Saturday, February 2nd, 2013
I haven’t had the stomach to post about the sickening destruction of cultural heritage that has plagued Mali’s historic city of Timbuktu since it was occupied by the extremist Salafist Ansar Dine (Defenders of the Faith) group last spring. It’s been a nightmare, an orgy of demolition akin to the Taliban in Afghanistan, only these guys were targeting Islamic archaeological sites from a different denomination rather than Buddhist ones.
Located at a crossroads of trade, during the Middle Ages, Mali (in particular Timbuktu) was a center of scholarship, art and science, attracting the greatest intellects of the era from all over Africa. Sufi Islam was the dominant branch, and very much unlike today’s Salafist, it took an open-minded approach to pre-Islamic faiths and embraced the variety of cultures – Arabic, African, Berber, Tuareg – that mingled in the cosmopolitan country. Sufi luminaries were buried in mud-brick tombs which gave Timbuktu the moniker “the city of 333 saints.”
Ansar Dine considers these Sufi shrines idolatrous. As part of its effort to impost strict Sharia law by force, as soon as they took over Timbuktu they started tearing the tombs apart with guns, shovels and pickaxes. At least eight of them were demolished or burned. When the world protested the destruction of these UNESCO World Heritage sites, Ansar Dine made a statement telling them exactly how much they gave a rat’s ass: “We are subject to religion and not to international opinion. Building on graves is contrary to Islam. We are destroying the mausoleums because it is ordained by our religion.”
There was a great fear that their next target would be the approximately 300,000 manuscripts in an old library building and in the newly built Ahmed Baba Centre for Documentation and Research in Timbuktu, a storied collection of manuscripts going back to the 12th century written in Arabic and African languages on every topic you can think of from astronomy to math to botany to geography to theology and ever so much more. Even though precious copies of the Koran and other one-of-a-kind Islamic manuscripts were kept in the library, the fate of the Sufi sites proved conclusively that religious scruples wouldn’t stop them from destroying that history either.
When the French military operation to wrest northern Mali out of Ansar Dine’s control got close to Timbuktu at the end of January, it seemed like the library’s fate was sealed. Ansar Dine forces torched the Ahmed Baba Centre on their way out. News stories reported that hundreds of thousands of irreplaceable manuscripts were in ashes, an incalculable blow to the history of Timbuktu, Mali, Africa and the world.
It turns out, however, that the librarians and curators were too smart for those barbarians. By the time Ansar Dine beat their hasty and fiery retreat, most of the manuscripts were safely hidden away.
The two sources said that soon after Tuareg rebels swept into Timbuktu on April 1 in a revolt later hijacked by sharia-observing Islamist radicals, curators and collectors of the manuscripts had started hiding the texts away for safety.

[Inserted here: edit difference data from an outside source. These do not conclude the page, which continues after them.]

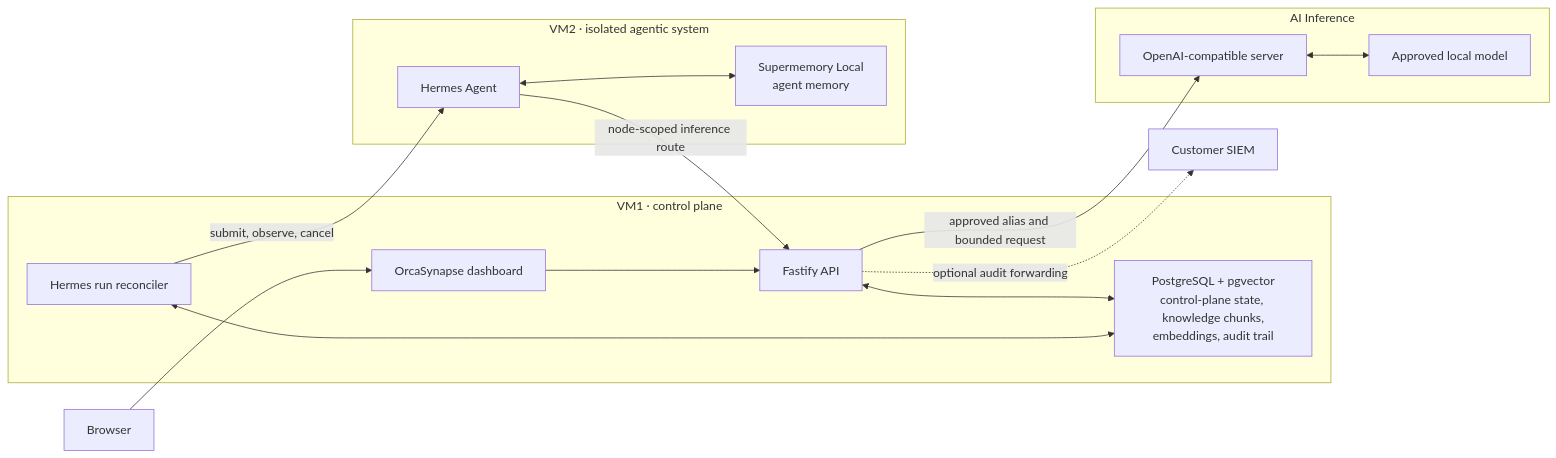
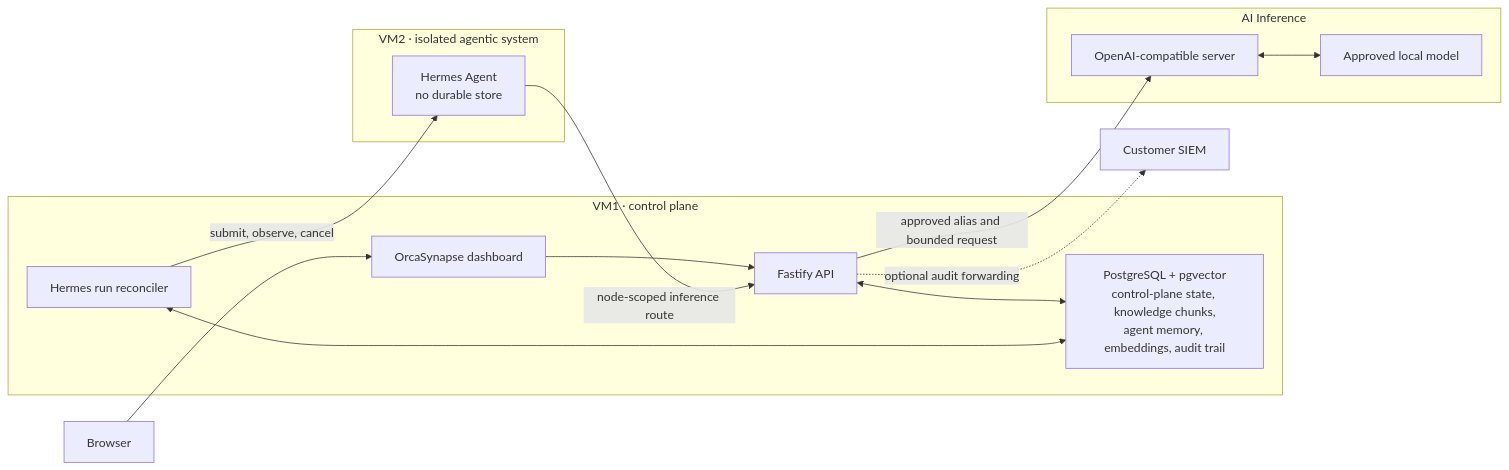
The diagram in docs/ARCHITECTURE.md (multichainerz/AI), drawn with Mermaid before and after one commit. The commit also changed other lines of this file and 91 other files, not shown here.

````diff
--- a/docs/ARCHITECTURE.md
+++ b/docs/ARCHITECTURE.md
@@ -7,23 +7,23 @@
 ```mermaid
 flowchart LR
   USER["Browser"] --> WEB["OrcaSynapse dashboard"]
 
   subgraph VM1["VM1 · control plane"]
     WEB --> API["Fastify API"]
-    API <--> PG["PostgreSQL + pgvector<br/>control-plane state, knowledge chunks,<br/>embeddings, audit trail"]
+    API <--> PG["PostgreSQL + pgvector<br/>control-plane state, knowledge chunks,<br/>agent memory, embeddings, audit trail"]
     WORKER["Hermes run reconciler"] <--> PG
   end
 
   subgraph VM2["VM2 · isolated agentic system"]
-    HERMES["Hermes Agent"] <--> SM["Supermemory Local<br/>agent memory"]
+    HERMES["Hermes Agent<br/>no durable store"]
   end
 
   subgraph GPU["AI Inference"]
     SERVER["OpenAI-compatible server"] <--> MODEL["Approved local model"]
   end
 
   WORKER -->|"submit, observe, cancel"| HERMES
   HERMES -->|"node-scoped inference route"| API
   API -->|"approved alias and bounded request"| SERVER
   API -.->|"optional audit forwarding"| SIEM["Customer SIEM"]
 ```
````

“They shipped them out and distributed them around,” Jeppie said. The Malian source said the manuscripts were concealed “a little bit everywhere,” but he declined to give details.

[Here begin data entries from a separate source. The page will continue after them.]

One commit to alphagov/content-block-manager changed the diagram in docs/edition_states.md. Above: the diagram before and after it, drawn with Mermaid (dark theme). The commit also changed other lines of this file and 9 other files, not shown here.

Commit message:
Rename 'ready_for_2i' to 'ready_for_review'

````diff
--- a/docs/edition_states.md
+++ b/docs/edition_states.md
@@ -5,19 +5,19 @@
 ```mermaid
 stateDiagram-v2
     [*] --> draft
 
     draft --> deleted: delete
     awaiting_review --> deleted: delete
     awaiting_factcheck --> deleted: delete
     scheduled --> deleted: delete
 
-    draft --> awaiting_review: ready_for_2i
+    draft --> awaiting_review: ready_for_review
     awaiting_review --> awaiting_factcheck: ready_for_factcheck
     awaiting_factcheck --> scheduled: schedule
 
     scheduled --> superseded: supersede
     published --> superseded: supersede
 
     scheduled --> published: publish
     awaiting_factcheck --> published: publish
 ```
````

It would not be the first time that Timbuktu’s inhabitants have had to protect their city’s manuscripts from intruders.
Some texts were stashed for generations under mud homes and in desert caves by families who feared they would be stolen by Moroccan invaders, European explorers and French colonialists.
Considering that Ansar Dine enforcers went door-to-door to threaten Timbuktu residents that Sharia was now in effect, keeping their heritage safe and secret was an act of immense collective courage. This Wall Street Journal article has some more details about the cloak and dagger operations to save the precious manuscripts.
There are still some terrible losses. Many bills of sale and other documents from the slave trade were burned, and even the documents that were not burned are so fragile they’re bound to have been damaged by their hasty transportation.
UNESCO is planning to send a mission to document conditions and determine which crises require the most urgent attention. UNESCO Director-General Irina Bokova visited Mali on Saturday and met with Malian authorities and French President François Hollande who was also visiting. In collaboration with local experts and community leaders, UNESCO will help rebuild what was damaged and conserve endangered documents.